=== Section Start ===

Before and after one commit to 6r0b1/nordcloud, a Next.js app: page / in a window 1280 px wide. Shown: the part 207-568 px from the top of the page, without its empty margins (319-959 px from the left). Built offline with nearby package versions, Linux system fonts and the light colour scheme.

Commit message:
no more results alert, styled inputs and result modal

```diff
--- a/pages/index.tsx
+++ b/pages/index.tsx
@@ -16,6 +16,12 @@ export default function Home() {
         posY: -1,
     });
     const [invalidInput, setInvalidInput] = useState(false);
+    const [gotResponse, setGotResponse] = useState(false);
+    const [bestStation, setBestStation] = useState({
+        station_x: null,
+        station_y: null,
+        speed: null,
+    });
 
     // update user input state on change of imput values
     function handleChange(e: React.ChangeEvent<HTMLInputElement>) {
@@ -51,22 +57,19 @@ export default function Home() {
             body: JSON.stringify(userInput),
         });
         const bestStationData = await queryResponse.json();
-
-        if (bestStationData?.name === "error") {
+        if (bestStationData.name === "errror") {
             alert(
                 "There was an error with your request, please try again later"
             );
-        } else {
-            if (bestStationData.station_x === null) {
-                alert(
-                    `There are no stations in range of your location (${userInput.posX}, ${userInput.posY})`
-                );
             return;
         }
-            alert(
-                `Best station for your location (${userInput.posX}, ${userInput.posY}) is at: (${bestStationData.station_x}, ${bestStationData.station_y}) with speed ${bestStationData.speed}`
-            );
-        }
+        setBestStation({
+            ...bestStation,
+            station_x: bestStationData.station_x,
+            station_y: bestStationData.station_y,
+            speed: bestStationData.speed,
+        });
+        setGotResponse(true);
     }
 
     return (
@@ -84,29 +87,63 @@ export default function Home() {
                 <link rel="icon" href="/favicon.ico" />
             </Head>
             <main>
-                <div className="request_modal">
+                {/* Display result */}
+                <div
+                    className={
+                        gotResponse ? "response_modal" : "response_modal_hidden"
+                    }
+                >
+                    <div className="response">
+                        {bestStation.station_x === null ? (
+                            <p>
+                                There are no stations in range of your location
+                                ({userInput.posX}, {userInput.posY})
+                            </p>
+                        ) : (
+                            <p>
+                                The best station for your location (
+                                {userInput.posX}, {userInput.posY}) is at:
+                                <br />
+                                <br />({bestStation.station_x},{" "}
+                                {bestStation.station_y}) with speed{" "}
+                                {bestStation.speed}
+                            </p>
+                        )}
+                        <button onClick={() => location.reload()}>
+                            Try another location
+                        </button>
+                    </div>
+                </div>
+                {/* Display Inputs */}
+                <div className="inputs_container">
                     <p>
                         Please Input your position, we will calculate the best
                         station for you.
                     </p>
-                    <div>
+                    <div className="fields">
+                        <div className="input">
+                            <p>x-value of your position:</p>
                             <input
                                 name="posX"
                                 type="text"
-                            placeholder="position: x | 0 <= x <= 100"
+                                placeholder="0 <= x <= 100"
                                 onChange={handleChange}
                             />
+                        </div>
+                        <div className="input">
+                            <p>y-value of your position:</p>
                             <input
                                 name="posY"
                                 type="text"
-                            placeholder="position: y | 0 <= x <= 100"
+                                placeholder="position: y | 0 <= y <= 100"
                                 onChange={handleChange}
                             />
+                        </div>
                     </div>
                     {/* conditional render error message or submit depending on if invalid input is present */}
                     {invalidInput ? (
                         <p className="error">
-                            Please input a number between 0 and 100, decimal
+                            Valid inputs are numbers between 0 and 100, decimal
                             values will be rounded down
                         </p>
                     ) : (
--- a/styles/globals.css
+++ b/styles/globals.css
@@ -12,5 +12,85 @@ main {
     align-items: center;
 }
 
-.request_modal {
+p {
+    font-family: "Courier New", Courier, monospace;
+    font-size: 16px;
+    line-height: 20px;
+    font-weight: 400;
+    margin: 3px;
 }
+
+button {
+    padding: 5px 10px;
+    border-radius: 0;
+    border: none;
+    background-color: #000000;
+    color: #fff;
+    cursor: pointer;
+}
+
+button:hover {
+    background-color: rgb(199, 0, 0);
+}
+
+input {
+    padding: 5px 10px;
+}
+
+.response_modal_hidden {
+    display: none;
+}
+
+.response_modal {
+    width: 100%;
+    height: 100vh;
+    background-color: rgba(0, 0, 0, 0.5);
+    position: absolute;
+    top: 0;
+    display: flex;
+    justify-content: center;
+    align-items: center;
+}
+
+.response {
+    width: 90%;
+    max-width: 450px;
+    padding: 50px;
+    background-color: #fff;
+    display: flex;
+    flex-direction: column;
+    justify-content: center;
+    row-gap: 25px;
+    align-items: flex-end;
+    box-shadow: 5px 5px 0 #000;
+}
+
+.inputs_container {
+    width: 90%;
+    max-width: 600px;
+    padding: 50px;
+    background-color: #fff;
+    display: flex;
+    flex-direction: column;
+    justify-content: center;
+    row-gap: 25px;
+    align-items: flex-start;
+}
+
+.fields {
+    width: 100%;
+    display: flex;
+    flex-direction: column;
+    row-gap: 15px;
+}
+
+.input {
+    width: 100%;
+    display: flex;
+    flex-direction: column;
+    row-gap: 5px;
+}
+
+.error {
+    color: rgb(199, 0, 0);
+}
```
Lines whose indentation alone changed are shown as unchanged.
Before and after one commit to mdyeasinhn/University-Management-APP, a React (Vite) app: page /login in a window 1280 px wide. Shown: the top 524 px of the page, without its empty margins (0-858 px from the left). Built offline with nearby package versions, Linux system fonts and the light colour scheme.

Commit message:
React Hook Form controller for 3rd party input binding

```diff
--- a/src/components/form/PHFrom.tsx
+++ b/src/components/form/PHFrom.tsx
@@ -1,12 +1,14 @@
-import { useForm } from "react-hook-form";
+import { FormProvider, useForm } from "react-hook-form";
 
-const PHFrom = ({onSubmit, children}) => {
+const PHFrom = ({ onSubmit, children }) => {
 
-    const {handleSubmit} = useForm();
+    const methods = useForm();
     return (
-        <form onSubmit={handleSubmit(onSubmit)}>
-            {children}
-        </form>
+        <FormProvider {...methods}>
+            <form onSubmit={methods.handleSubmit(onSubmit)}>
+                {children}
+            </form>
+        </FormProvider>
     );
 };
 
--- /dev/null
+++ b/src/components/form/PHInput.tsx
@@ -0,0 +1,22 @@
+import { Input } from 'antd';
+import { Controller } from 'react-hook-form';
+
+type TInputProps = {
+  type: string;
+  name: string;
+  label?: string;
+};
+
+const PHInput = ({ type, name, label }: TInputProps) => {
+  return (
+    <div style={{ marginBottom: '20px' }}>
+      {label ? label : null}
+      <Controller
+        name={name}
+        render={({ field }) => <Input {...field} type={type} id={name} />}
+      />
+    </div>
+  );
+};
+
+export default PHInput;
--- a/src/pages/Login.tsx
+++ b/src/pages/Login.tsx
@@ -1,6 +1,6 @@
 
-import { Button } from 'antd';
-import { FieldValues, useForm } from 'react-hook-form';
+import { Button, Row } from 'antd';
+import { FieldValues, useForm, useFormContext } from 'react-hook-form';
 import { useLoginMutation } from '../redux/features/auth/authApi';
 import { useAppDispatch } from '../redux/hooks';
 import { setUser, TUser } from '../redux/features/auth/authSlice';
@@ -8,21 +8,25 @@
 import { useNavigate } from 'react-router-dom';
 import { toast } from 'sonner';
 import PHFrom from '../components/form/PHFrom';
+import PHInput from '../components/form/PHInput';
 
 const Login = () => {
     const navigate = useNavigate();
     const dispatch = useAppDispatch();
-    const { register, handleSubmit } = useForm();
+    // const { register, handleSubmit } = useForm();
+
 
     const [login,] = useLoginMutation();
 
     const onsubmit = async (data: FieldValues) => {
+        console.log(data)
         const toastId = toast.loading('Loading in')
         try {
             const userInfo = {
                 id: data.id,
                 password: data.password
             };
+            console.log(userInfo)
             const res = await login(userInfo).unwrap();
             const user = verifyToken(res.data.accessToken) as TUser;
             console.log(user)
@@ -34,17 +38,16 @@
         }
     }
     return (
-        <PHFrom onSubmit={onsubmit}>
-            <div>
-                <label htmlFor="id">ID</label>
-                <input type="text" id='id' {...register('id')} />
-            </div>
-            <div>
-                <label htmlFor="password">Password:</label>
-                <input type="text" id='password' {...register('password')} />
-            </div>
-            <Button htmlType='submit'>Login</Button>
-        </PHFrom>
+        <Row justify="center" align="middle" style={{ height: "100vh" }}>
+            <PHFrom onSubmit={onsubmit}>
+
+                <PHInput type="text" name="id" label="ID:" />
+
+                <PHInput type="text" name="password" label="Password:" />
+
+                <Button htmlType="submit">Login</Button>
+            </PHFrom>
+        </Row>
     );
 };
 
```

=== Section End ===

• [EXERCISE DETAILS]
Find the word "align" in the records. Copy every line it appears in.

• [TASK RESPONSE]
     align-items: center;
+    align-items: center;
+    align-items: flex-end;
+    align-items: flex-start;
+        <Row justify="center" align="middle" style={{ height: "100vh" }}>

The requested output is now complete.